For many Britons, Boris Johnson’s tenure as prime minister will have been defined by scandals like the one that forced him earlier this month to announce his intent to resign.
For Jewish Britons, the memories might well include a broken menorah — and not necessarily too much else. While his leadership may have had little lasting effect on the status of Britain’s nearly 300,000 Jews, here are some of his more memorable Jewish moments since he came into power in 2019.
1. A rare visit to the Belfast synagogue

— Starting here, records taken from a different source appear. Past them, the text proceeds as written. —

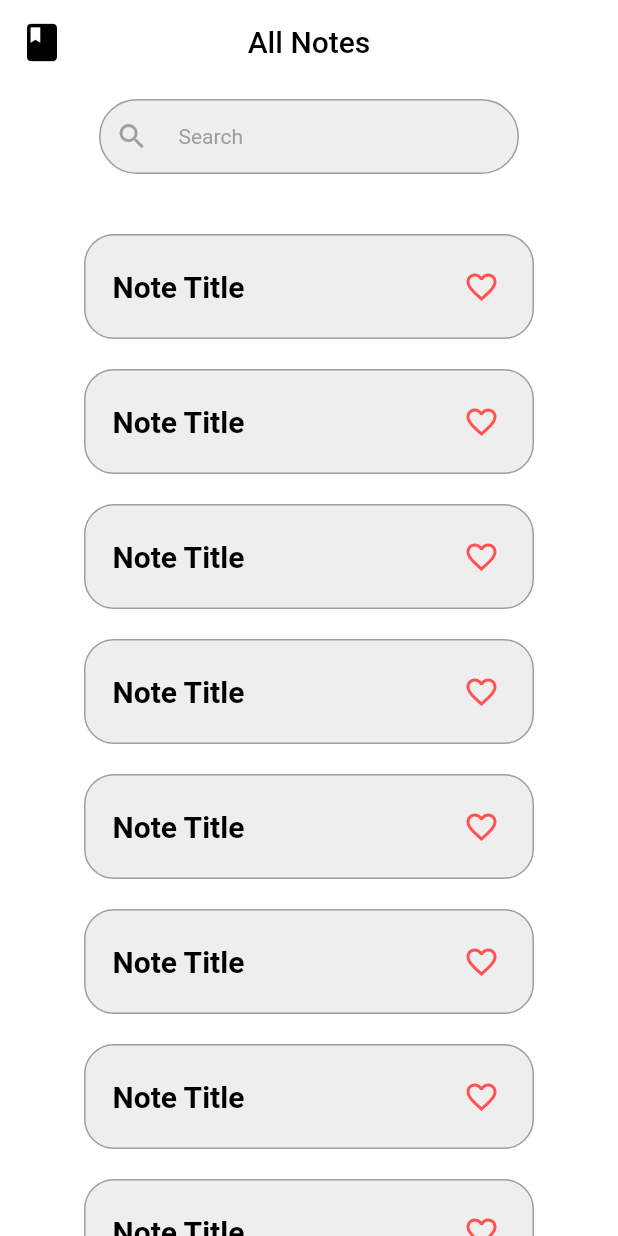
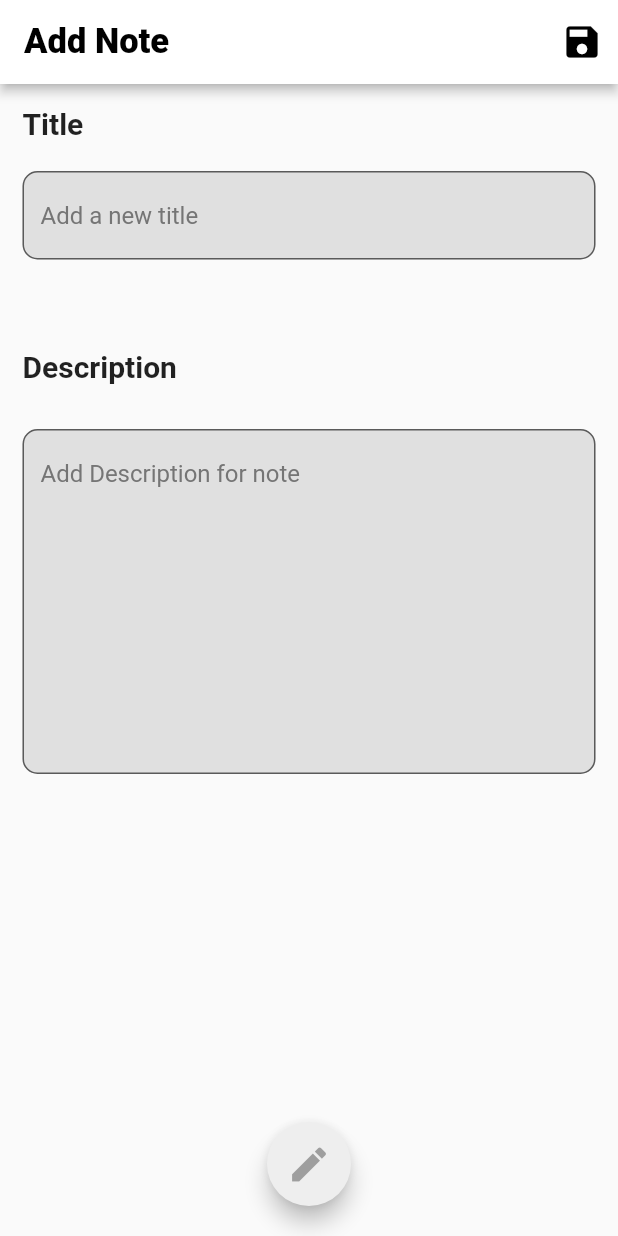
Before and after one commit to MostafaRadian/notes, a Flutter app: the screen it shows after launch, on a phone screen of 412 x 824 dp. Run offline on Flutter 3.47's test engine with Material 2 defaults, Android fonts, the phone set to English and light mode, and no system bars.

Commit message:
Added a new note dart file

```diff
--- a/lib/main.dart
+++ b/lib/main.dart
@@ -1,6 +1,5 @@
 import 'package:flutter/material.dart';
-
-import 'notes_page.dart';
+import 'new_note.dart';
 
 void main() {
   runApp(const MainApp());
@@ -12,7 +11,7 @@ class MainApp extends StatelessWidget {
   @override
   Widget build(BuildContext context) {
     return const MaterialApp(
-      home: Notes(),
+      home: NewNote(),
       debugShowCheckedModeBanner: false,
     );
   }
--- /dev/null
+++ b/lib/new_note.dart
@@ -0,0 +1,105 @@
+import 'package:flutter/material.dart';
+
+class NewNote extends StatefulWidget {
+  const NewNote({super.key});
+
+  @override
+  State<NewNote> createState() => NewNoteState();
+}
+
+class NewNoteState extends State<NewNote> {
+  @override
+  Widget build(BuildContext context) {
+    return Scaffold(
+      appBar: AppBar(
+        backgroundColor: Colors.white,
+        elevation: 3,
+        title: const Text(
+          "Add Note",
+          style: TextStyle(
+              color: Colors.black, fontSize: 23, fontWeight: FontWeight.w800),
+        ),
+        actions: [
+          IconButton(
+              onPressed: () {},
+              icon: const Icon(
+                Icons.save,
+                color: Colors.black,
+                size: 28,
+              ))
+        ],
+      ),
+      body: SingleChildScrollView(
+        child: Padding(
+          padding: const EdgeInsets.all(15.0),
+          child: Column(
+            crossAxisAlignment: CrossAxisAlignment.start,
+            children: [
+              const Text(
+                "Title",
+                style: TextStyle(fontSize: 20, fontWeight: FontWeight.bold),
+              ),
+              const SizedBox(
+                height: 20,
+              ),
+              TextFormField(
+                onFieldSubmitted: (value) {},
+                decoration: InputDecoration(
+                  filled: true,
+                  hintStyle: TextStyle(color: Colors.grey[600]),
+                  hintText: "Add a new title",
+                  fillColor: Colors.grey[300],
+                  border: OutlineInputBorder(
+                    borderRadius: BorderRadius.circular(10),
+                  ),
+                  focusedBorder: const OutlineInputBorder(
+                    borderSide: BorderSide(color: Colors.black),
+                  ),
+                ),
+              ),
+              const SizedBox(
+                height: 60,
+              ),
+              const Text(
+                "Description",
+                style: TextStyle(fontSize: 20, fontWeight: FontWeight.bold),
+              ),
+              const SizedBox(
+                height: 30,
+              ),
+              TextFormField(
+                onFieldSubmitted: (value) {},
+                maxLines: 10,
+                decoration: InputDecoration(
+                  filled: true,
+                  hintStyle: TextStyle(color: Colors.grey[600]),
+                  hintText: "Add Description for note",
+                  fillColor: Colors.grey[300],
+                  border: OutlineInputBorder(
+                    borderRadius: BorderRadius.circular(10),
+                  ),
+                  focusedBorder: const OutlineInputBorder(
+                    borderSide: BorderSide(color: Colors.black),
+                  ),
+                ),
+              ),
+            ],
+          ),
+        ),
+      ),
+      floatingActionButtonLocation: FloatingActionButtonLocation.centerDocked,
+      floatingActionButton: Padding(
+        padding: const EdgeInsets.all(20.0),
+        child: FloatingActionButton(
+          onPressed: () {},
+          backgroundColor: Colors.grey[200],
+          child: const Icon(
+            Icons.edit,
+            color: Colors.grey,
+            size: 30,
+          ),
+        ),
+      ),
+    );
+  }
+}
--- a/lib/notes_page.dart
+++ b/lib/notes_page.dart
@@ -58,12 +58,25 @@ class NotesState extends State<Notes> {
               ListView.builder(
                   shrinkWrap: true,
                   physics: const NeverScrollableScrollPhysics(),
-                  itemCount: 10,
+                  itemCount: 3,
                   itemBuilder: (context, index) {
                     isFavourite.add(false);
                     return noteItem(index);
                   }),
             ],
+          ),
+        ),
+      ),
+      floatingActionButtonLocation: FloatingActionButtonLocation.centerDocked,
+      floatingActionButton: Padding(
+        padding: const EdgeInsets.all(50.0),
+        child: FloatingActionButton(
+          onPressed: () {},
+          backgroundColor: Colors.grey[200],
+          child: const Icon(
+            Icons.add,
+            color: Colors.grey,
+            size: 30,
           ),
         ),
       ),
```
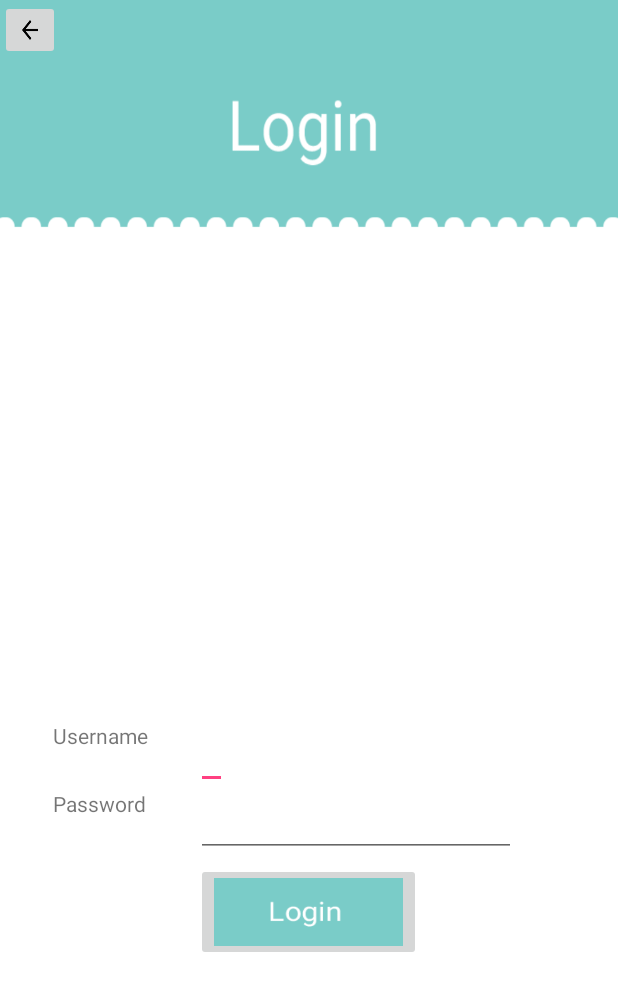
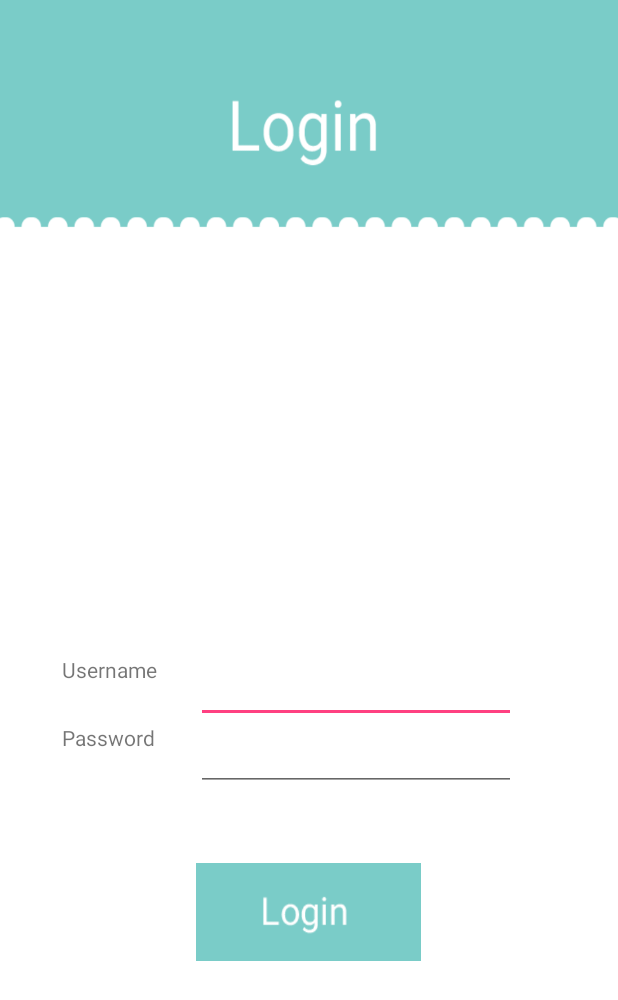
Before and after one commit to xavierfung/FYP, an Android app: the layout login.xml on its own in the app's theme, with its tools: preview values and no code run, on a phone screen of 412 x 824 dp. Shown: the top 1000 px of the screen. Run offline under Robolectric (Android 15) with nearby library versions, the phone set to English and light mode, and no system bars.

Commit message:
20/2/2016

```diff
--- a/app/src/main/res/layout/login.xml
+++ b/app/src/main/res/layout/login.xml
@@ -6,20 +6,12 @@
     android:background="@drawable/login_bg">
 
     <ImageButton
-        android:id="@+id/imageButton2"
-        android:layout_width="40dp"
-        android:layout_height="40dp"
-        android:layout_gravity="center_horizontal"
-        android:scaleType="fitXY"
-        android:src="@drawable/ic_arrow_back" />
-
-    <ImageButton
         android:id="@+id/imageButton1"
         android:layout_width="150dp"
         android:layout_height="65dp"
         android:layout_gravity="center_horizontal"
         android:scaleType="fitXY"
-        android:src="@drawable/login_button"
+        android:background="@drawable/login_button"
         android:layout_alignParentBottom="true"
         android:layout_centerHorizontal="true"
         android:layout_marginBottom="183dp" />
@@ -29,32 +21,31 @@
         android:layout_height="wrap_content"
         android:text="Username"
         android:id="@+id/textView"
-        android:layout_above="@+id/imageButton1"
-        android:layout_alignParentLeft="true"
-        android:layout_alignParentStart="true"
-        android:layout_marginLeft="35dp"
-        android:layout_marginStart="35dp"
-        android:layout_marginBottom="75dp" />
+        android:layout_alignTop="@+id/username"
+        android:layout_toLeftOf="@+id/username"
+        android:layout_toStartOf="@+id/username"
+        android:layout_marginRight="26dp"
+        android:layout_marginEnd="26dp" />
 
     <TextView
         android:layout_width="wrap_content"
         android:layout_height="wrap_content"
         android:text="Password"
         android:id="@+id/textView2"
-        android:layout_above="@+id/imageButton1"
+        android:layout_alignTop="@+id/editText2"
         android:layout_alignLeft="@+id/textView"
-        android:layout_alignStart="@+id/textView"
-        android:layout_marginBottom="30dp" />
+        android:layout_alignStart="@+id/textView" />
 
     <EditText
         android:layout_width="wrap_content"
         android:layout_height="wrap_content"
         android:id="@+id/username"
         android:maxLength="10"
+        android:ems="10"
         android:inputType="text"
-        android:layout_alignTop="@+id/textView"
-        android:layout_alignLeft="@+id/imageButton1"
-        android:layout_alignStart="@+id/imageButton1" />
+        android:layout_above="@+id/editText2"
+        android:layout_alignLeft="@+id/editText2"
+        android:layout_alignStart="@+id/editText2" />
 
     <EditText
         android:layout_width="wrap_content"
@@ -62,8 +53,9 @@
         android:inputType="textPassword"
         android:ems="10"
         android:id="@+id/editText2"
-        android:layout_below="@+id/username"
-        android:layout_alignLeft="@+id/username"
-        android:layout_alignStart="@+id/username" />
+        android:layout_above="@+id/imageButton1"
+        android:layout_alignLeft="@+id/imageButton1"
+        android:layout_alignStart="@+id/imageButton1"
+        android:layout_marginBottom="48dp" />
 
 </RelativeLayout>
```
Also changed, not shown: app/src/main/java/com/fyp/xavier/smarttherapy/HomePageABC.java (+20 -0 lines), app/src/main/java/com/fyp/xavier/smarttherapy/LoginActivity.java (added, +22 -0 lines), 1 other file.
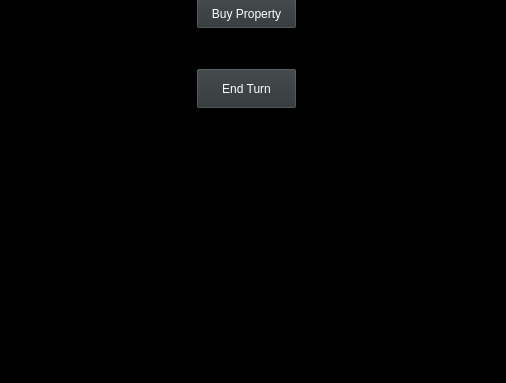
Qt form monopolywindow.ui (Griffenck1/monopoly.connor.fun) before a commit; both pictures show x 714 to 1220 and y 492 to 875 of the 1220 by 875 pixel window.
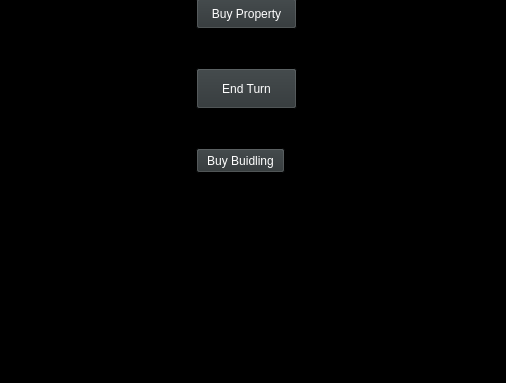
The same form after that commit.

The edit to the form file:
```diff
--- a/monopolywindow.ui
+++ b/monopolywindow.ui
@@ -671,6 +671,19 @@
      <string/>
     </property>
    </widget>
+   <widget class="QPushButton" name="buyBuildingButton">
+    <property name="geometry">
+     <rect>
+      <x>910</x>
+      <y>640</y>
+      <width>89</width>
+      <height>25</height>
+     </rect>
+    </property>
+    <property name="text">
+     <string>Buy Buidling</string>
+    </property>
+   </widget>
   </widget>
  </widget>
  <resources/>
```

During a coalition-building visit in June to the offshore British territory, Johnson, who is a key promoter of the UK’s departure from the European Union, visited the Belfast synagogue and vowed to sort out the kosher market problems that Brexit helped create. The issue has not been resolved as of yet, but its acknowledgment was an unusual recognition of the plight of a small minority by a politician who has sought to minimize Brexit’s negative effects.
2. The broken menorah
During a Chanukah reception in London last year, Johnson enthusiastically waved around a delicate menorah that he had just been given as a token of the appreciation of the Conservative Friends of Israel group.
The object’s candle holders went flying across the room. Johnson, true to his bumbling public image, looked sheepish while the menorah was reassembled. Yair Lapid, who was then Israel’s foreign minister, laughed at the situation, at Johnson, or both. “I guess you’re not supposed to wave a menorah about,” Johnson was heard mumbling.
3. Yiddish on Passover
In a 2021 video greeting for Passover, Johnson, whose maternal great-grandfather, Elias Avery Lowe, was a Moscow-born Jew, demonstrated some deep familiarity with Jewish customs and even used a Yiddish word, kvetch (whine) to refer to some of what goes on when Jewish families sit around seder table.
4. A shift on Israel and the UN
As foreign secretary, Johnson spoke out pointedly against what he described as anti-Israel bias at United Nations forums. He also shifted the position of the UK on items dedicated to criticizing Israel alone, moving it from “yes” to abstention and finally to a “no.”
In 2021, he went one step further and stated that the UK was opposed to the Palestinian bid for an investigation into alleged war crimes by Israel.
“This investigation gives the impression of being a partial and prejudicial attack on a friend and ally of the UK,” he said.
His position furthered the reversal started by his predecessor May, which ended decades of the Foreign Office’s endorsement of resolutions and initiatives hostile to Israel.
5. An intimate Holocaust survivor discussion
His predecessors often spoke at events featuring Holocaust survivors and commemoration activists, but Johnson last year organized an hour-long video call with a survivor and a death camp liberator in which his role was to listen.
Johnson sat on the edge of his seat as he heard the stories of Auschwitz survivor Renee Salt and a Bergen-Belsen liberator Ian Forsyth.
As he interviewed the two elderly speakers, he stopped to inquire about certain details (“You must have been 14 by then?” he asked Salt) and told the two that what they had told him was “one of the most powerful things I’ve ever heard.”